Blogchain 1.0 — What is a Blockchain (The Genesis Blog)
Welcome To BlogChain
Introducing BlogChain, Alkimi Exchange’s new series! BlogChain’s mission is to demystify the world of Blockchain, Web3 & Crypto as well as the infamous AdTech & Programmatic Industry. We will also look at some hot topics in the news, giving you bitesize insights to keep you informed!
Let’s Get Into This!
At Alkimi we are using blockchain technology to create a more efficient and transparent advertising exchange model.
Getting to grips with the basics of blockchain technology gives most of us a headache as it all seems very complicated at face value.
We decided it was long overdue that someone explained what a blockchain is in plain English, for anyone to understand.
Expect to learn:
- What a blockchain is
- What a block is
- What a Bitcoin block looks like
- How to think about a blockchain using real-world examples

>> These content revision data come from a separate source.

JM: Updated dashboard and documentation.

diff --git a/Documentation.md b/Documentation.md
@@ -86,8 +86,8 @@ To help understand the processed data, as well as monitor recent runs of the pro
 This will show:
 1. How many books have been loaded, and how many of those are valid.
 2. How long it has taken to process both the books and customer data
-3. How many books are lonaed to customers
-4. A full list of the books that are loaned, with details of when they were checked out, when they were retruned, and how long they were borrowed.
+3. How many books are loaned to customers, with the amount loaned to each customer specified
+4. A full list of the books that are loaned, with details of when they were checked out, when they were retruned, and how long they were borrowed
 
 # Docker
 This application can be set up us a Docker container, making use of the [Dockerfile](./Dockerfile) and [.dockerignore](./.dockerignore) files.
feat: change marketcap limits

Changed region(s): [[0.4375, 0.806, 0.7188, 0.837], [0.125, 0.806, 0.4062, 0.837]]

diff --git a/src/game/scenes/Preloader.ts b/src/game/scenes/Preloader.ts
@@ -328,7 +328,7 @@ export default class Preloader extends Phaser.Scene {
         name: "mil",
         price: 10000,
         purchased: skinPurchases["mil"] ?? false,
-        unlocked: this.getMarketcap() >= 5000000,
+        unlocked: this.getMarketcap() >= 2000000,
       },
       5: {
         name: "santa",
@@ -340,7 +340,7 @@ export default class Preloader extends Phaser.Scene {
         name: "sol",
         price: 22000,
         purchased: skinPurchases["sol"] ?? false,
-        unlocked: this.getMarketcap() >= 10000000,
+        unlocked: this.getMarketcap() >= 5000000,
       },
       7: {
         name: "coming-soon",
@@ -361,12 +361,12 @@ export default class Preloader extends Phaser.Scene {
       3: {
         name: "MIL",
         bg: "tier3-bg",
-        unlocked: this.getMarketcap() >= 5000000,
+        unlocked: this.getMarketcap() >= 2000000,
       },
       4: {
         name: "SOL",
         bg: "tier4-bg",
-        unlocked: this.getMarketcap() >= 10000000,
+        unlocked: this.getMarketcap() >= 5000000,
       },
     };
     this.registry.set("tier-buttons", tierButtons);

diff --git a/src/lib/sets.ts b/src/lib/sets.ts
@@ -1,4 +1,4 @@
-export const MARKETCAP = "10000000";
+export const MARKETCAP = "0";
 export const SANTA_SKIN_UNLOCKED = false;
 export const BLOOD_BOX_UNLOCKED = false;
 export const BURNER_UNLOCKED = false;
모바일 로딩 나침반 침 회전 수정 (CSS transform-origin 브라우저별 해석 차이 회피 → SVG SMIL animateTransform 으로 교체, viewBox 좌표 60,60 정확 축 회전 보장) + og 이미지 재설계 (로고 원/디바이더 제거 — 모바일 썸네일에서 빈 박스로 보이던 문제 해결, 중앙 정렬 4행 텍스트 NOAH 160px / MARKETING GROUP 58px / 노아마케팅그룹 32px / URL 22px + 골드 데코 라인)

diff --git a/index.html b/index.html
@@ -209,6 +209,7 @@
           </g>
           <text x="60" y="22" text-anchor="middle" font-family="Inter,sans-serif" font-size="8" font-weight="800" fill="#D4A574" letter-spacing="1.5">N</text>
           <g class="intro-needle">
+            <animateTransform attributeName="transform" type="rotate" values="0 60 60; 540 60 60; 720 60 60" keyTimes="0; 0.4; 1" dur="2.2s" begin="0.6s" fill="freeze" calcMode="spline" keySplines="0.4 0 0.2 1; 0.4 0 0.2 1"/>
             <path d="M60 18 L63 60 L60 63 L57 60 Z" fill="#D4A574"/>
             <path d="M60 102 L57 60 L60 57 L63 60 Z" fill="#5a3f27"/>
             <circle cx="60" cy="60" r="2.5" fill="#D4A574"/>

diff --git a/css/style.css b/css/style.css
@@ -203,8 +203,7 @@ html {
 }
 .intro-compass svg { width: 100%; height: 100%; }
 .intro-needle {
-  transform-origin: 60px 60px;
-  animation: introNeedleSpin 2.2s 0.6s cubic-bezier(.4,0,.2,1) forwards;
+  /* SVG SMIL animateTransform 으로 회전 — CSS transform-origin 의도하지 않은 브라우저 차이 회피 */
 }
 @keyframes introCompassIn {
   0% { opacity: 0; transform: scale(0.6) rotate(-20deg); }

- What happens when you try and change a blockchain
In its simplest form, a blockchain is a list of transactions that anyone can view and verify.
Anyone can view it because the list of transactions is public. And anyone can verify it because the list of transactions is public.
A blockchain is just a database that is stored on a load of different computers. It is simply a record of information that gets constantly updated and is held on many devices.
If that doesn’t make sense to you perhaps this will.
Picture an Excel spreadsheet or any spreadsheet for that matter. This spreadsheet can do 4 things.
- Anyone can add information to it
- Anyone can get a copy of it
- All the copies of this spreadsheet are updated simultaneously
- Any information added to it can’t be deleted
That, in essence, is a blockchain. A permanent record of events.
Still with us? Great!
Let’s use the Bitcoin blockchain as an example.
Individual transactions on the Bitcoin blockchain look a lot like a spreadsheet.
Here’s an example:
X sent $100 to Z
A sent $20 to G
F sent $50 to C
Q sent $30 to H
and so on…
Every time someone sends a transaction on the Bitcoin network it is recorded by the Bitcoin blockchain. Individual transactions, like the ones above, are bundled together and put inside individual blocks.
Each block has a limited amount of block space and when a block gets full it is added to the chain. Over time this forms a chain of blocks, otherwise known as a blockchain.
Are you still following along? Keep going!
You can visualise what a blockchain looks like by looking at the chain of a boat. In this example, one block represents one chain link, and inside each block (or chain link) is a list of transactions.
The newest blocks are at the top of the chain, they contain the transactions that happened very recently. As you move down the chain you see older blocks containing older transactions.
If you followed the chain all the way to the end you would see every single transaction in the blockchains recorded history. Sticking with the boat analogy, the end of the chain would be the anchor. The anchor would be the first block, which we call the genesis block.
The public nature of a blockchain is the secret sauce to its security.
If you, I, or anyone else tries to manipulate a transaction on a blockchain it will cause the chain to break.
Visualise the chain of a boat breaking, when you look at the chain you can see exactly where it snapped. The same concept applies to a blockchain.
If you attempt to change a blockchain you will be detected and subsequently rejected by the rest of the network. Your attempted change will be invalid and the rest of the network will continue to use the correct chain of transactions without you.
Well done, you’ve made it this far!
One of the key differences between a boat chain and a blockchain is that older blocks become more secure as time goes on. A rusty old boat chain has a higher chance of breaking, the opposite is true for a blockchain.
The reasons for this are a little technical and deserve their own blog space. So we’ll cover more on that in another blog.
Now we know what a blockchain is, it’s time to learn about its closest companion, we are of course talking about cryptocurrency. Click here for more.
If nothing else, remember this…
A blockchain is public
A Bitcoin block is full of transaction data
A blockchain is very hard to change without anyone noticing
Read this to your friends in the pub next time someone says ‘blockchain’.